In a place where winds carry crisp Antarctic air and wild seas shape our rugged coastline, it was surprising to find so much plastic washed up on beaches along Tasmania’s south coast. In a small section of beach near our campsite last weekend along this wild and remote coastline that forms part of the Tasmanian Wilderness World Heritage Area, we counted hundreds of particles scattered amongst the kelp, shells and sand.
The statistics tell a sobering story - in Australia we consume over three million tonnes of plastic per year, only around 9% is recycled, while around 429,000 plastic bags enter landfill every hour. Encountering this kind of pollution in a place like this is what really brings home the urgency of the global waste crisis, as plastic is beginning to enter our food chains and ecosystems in alarming amounts resulting in impacts on wildlife and human health, the need to develop radically different ways packaging and supplying goods is readily apparent when walking along the high water line.

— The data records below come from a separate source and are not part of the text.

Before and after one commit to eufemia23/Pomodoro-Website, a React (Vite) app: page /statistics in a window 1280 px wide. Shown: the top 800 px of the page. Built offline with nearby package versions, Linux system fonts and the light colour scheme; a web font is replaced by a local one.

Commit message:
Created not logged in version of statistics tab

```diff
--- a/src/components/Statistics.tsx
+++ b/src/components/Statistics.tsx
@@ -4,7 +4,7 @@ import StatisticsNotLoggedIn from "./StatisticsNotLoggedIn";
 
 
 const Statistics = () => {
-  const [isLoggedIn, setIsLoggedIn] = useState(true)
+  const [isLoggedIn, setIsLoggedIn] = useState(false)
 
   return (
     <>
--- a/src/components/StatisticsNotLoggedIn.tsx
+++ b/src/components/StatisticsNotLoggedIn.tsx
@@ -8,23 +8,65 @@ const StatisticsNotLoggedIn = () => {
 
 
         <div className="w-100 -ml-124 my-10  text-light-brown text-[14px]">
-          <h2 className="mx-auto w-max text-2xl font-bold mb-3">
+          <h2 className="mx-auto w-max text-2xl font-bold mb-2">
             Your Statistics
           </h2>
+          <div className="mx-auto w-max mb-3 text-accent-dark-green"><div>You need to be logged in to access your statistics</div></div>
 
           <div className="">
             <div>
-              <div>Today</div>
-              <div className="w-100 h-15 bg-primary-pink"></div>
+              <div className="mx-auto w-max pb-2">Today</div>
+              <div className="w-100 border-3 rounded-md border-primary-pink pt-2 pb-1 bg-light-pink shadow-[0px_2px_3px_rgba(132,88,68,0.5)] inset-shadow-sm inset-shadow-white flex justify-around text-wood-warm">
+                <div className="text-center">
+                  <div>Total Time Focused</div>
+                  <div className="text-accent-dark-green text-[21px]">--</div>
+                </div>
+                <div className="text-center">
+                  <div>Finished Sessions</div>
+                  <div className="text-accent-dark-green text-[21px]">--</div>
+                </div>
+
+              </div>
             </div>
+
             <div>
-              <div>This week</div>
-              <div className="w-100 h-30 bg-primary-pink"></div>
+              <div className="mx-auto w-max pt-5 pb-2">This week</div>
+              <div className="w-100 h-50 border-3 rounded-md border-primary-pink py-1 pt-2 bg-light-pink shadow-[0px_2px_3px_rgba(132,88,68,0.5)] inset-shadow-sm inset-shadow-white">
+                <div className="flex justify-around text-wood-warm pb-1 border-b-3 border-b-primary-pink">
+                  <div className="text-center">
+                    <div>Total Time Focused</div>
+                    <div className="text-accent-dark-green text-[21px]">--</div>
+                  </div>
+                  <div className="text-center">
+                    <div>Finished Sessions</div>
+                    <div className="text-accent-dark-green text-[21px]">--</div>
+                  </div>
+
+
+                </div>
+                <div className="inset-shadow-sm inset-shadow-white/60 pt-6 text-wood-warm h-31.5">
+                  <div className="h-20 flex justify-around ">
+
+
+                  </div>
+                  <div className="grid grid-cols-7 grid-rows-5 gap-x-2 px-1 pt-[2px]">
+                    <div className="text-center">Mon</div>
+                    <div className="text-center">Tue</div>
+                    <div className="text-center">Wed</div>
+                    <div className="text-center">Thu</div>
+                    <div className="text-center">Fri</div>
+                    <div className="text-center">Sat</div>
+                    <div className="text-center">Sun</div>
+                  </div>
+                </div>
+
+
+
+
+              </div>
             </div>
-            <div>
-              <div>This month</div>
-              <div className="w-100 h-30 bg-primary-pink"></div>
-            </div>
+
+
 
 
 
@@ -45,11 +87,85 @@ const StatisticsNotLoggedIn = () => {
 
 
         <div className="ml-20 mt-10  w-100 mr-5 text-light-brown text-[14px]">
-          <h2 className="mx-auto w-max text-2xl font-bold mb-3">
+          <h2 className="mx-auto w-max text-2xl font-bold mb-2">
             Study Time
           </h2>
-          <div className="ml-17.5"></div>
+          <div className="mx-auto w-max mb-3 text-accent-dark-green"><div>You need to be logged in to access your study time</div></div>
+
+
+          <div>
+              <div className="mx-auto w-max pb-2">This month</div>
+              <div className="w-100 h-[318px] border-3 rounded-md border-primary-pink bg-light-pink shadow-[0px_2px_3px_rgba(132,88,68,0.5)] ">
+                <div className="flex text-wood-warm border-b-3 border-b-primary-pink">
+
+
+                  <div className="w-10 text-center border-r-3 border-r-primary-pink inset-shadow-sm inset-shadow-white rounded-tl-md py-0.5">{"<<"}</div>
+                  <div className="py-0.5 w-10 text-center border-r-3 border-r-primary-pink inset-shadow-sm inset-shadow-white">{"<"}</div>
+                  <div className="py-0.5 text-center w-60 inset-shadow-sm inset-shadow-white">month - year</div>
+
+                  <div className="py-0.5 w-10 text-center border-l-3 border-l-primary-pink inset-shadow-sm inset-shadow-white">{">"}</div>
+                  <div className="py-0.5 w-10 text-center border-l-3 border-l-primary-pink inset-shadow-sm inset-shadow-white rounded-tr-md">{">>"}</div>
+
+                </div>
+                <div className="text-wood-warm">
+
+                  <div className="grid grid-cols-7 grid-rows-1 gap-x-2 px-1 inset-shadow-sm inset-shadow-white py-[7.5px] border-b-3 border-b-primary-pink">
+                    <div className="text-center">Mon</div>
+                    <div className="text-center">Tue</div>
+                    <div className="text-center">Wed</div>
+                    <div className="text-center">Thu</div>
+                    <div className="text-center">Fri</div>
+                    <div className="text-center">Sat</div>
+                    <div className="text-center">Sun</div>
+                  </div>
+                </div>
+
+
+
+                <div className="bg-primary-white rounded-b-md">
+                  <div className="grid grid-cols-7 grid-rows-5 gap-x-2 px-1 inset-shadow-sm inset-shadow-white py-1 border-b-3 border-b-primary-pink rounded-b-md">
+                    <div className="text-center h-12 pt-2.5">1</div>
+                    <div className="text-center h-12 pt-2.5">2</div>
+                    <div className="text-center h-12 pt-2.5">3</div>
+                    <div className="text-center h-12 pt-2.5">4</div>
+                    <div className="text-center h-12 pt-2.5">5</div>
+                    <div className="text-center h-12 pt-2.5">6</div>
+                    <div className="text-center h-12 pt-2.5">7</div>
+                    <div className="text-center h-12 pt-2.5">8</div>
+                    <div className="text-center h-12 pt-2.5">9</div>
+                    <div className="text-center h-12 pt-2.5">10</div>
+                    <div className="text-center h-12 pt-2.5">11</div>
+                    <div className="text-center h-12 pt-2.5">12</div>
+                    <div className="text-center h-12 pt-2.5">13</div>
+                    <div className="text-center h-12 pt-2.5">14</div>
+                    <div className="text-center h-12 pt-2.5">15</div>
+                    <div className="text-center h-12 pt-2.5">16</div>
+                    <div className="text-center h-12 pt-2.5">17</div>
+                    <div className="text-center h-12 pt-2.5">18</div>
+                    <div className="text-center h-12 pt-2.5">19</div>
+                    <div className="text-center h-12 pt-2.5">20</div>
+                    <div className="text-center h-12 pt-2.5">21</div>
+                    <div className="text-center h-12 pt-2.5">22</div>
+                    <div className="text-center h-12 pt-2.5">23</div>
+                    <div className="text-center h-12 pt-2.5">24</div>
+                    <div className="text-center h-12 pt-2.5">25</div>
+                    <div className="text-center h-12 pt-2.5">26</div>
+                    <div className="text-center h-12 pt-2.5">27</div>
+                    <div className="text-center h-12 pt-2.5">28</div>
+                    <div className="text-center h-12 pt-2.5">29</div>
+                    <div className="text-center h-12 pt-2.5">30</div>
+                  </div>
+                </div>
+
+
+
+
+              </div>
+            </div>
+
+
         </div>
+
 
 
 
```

In a world where plastic is found everywhere, reducing our individual impact is one way we can contribute to fixing this - the Australian Marine Conservation Society has put together a great resource to help find ways to reduce individual consumption, while the South West Marine Debris Cleanup has been working to keep plastic off these wild coastlines for two decades, collecting over 112,000 pieces of marine debris in their 2018 cleanup. I highly recommend giving them your support to help get more plastic off our beaches in 2020.